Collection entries
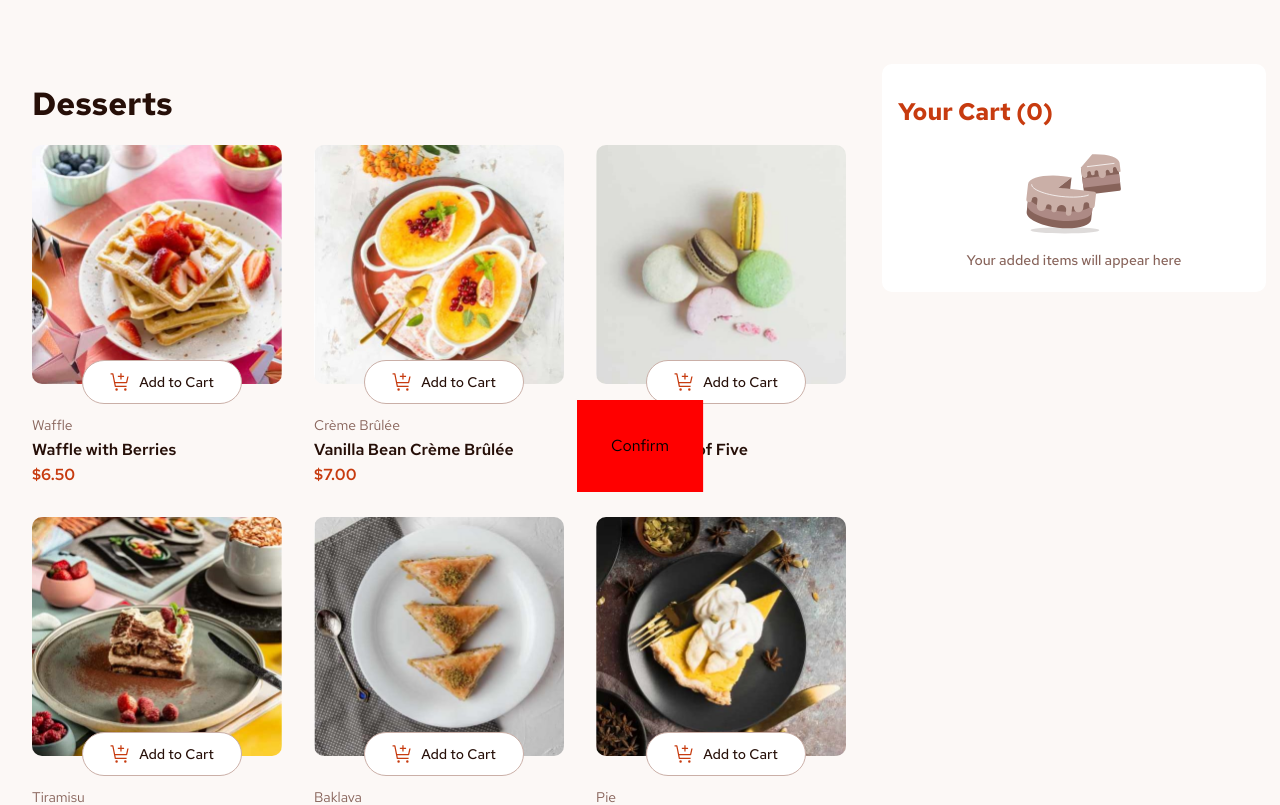
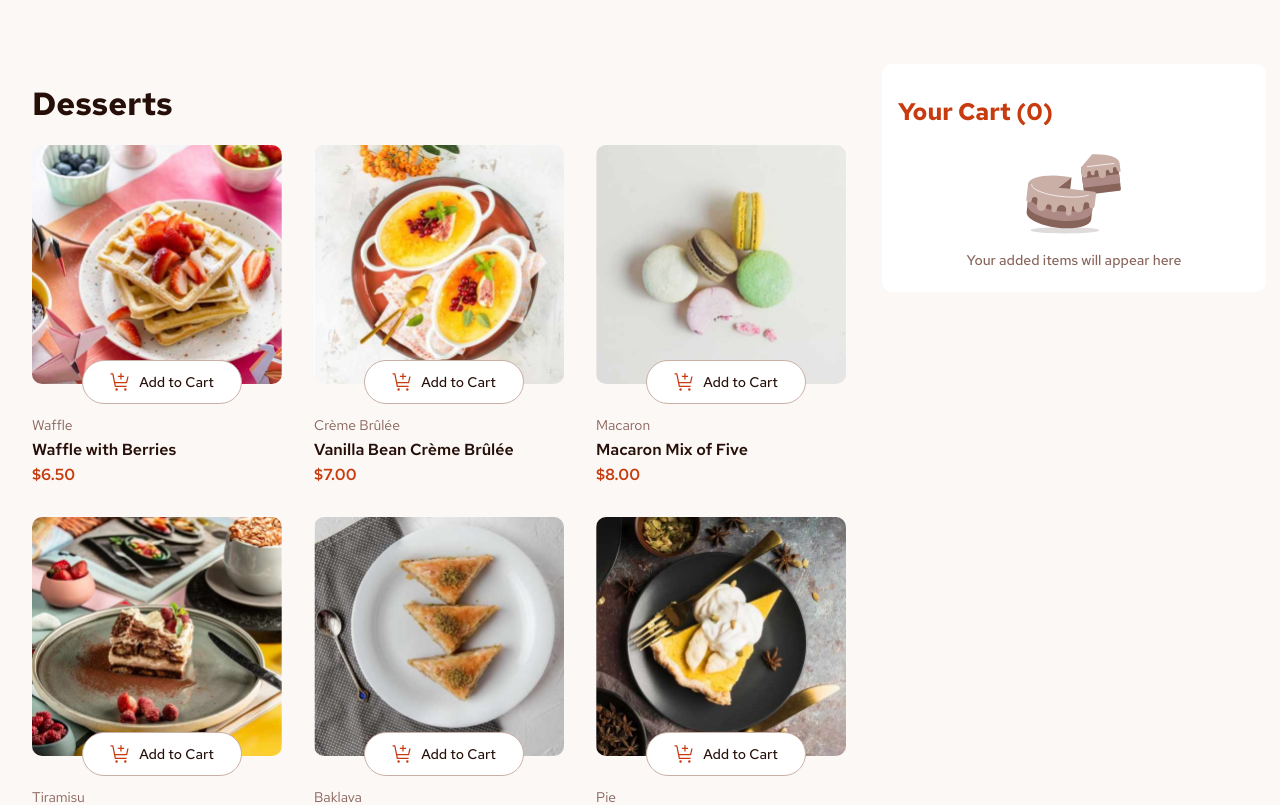
Before and after one commit to bengera/product-list-cart-fem, a React (Vite) app: page / in a window 1280 px wide. Shown: the top 805 px of the page. Built offline with nearby package versions, Linux system fonts and the light colour scheme.

Commit message:
Add conditional rendering for modal window

```diff
--- a/src/App.jsx
+++ b/src/App.jsx
@@ -14,7 +14,7 @@ function App() {
 
   return (
     <>
-      <div className="modal">Confirm</div>
+      {overlay === true ? <div className="modal">Confirm</div> : null}
       <div className={overlay === true ? "overlay show" : "overlay"}></div>
       <div className="container">
         <div className="menu">
--- a/src/sass/base/_general.scss
+++ b/src/sass/base/_general.scss
@@ -316,6 +316,6 @@ h1 {
   border: 2px solid red;
   background: red;
   left: 50%;
-  transform: translate(-50%, 0);
-  top: 50%;
+  transform: translate(-35%, 0);
+  top: 35%;
 }
```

■ EXERCISE OBJECTIVE
Your task is to restate every record word for word. Omit all pictures.

■ RESPONSE TO THE TASK
Before and after one commit to bengera/product-list-cart-fem, a React (Vite) app: page / in a window 1280 px wide. Shown: the top 805 px of the page. Built offline with nearby package versions, Linux system fonts and the light colour scheme.

Commit message:
Add conditional rendering for modal window

```diff
--- a/src/App.jsx
+++ b/src/App.jsx
@@ -14,7 +14,7 @@ function App() {
 
   return (
     <>
-      <div className="modal">Confirm</div>
+      {overlay === true ? <div className="modal">Confirm</div> : null}
       <div className={overlay === true ? "overlay show" : "overlay"}></div>
       <div className="container">
         <div className="menu">
--- a/src/sass/base/_general.scss
+++ b/src/sass/base/_general.scss
@@ -316,6 +316,6 @@ h1 {
   border: 2px solid red;
   background: red;
   left: 50%;
-  transform: translate(-50%, 0);
-  top: 50%;
+  transform: translate(-35%, 0);
+  top: 35%;
 }
```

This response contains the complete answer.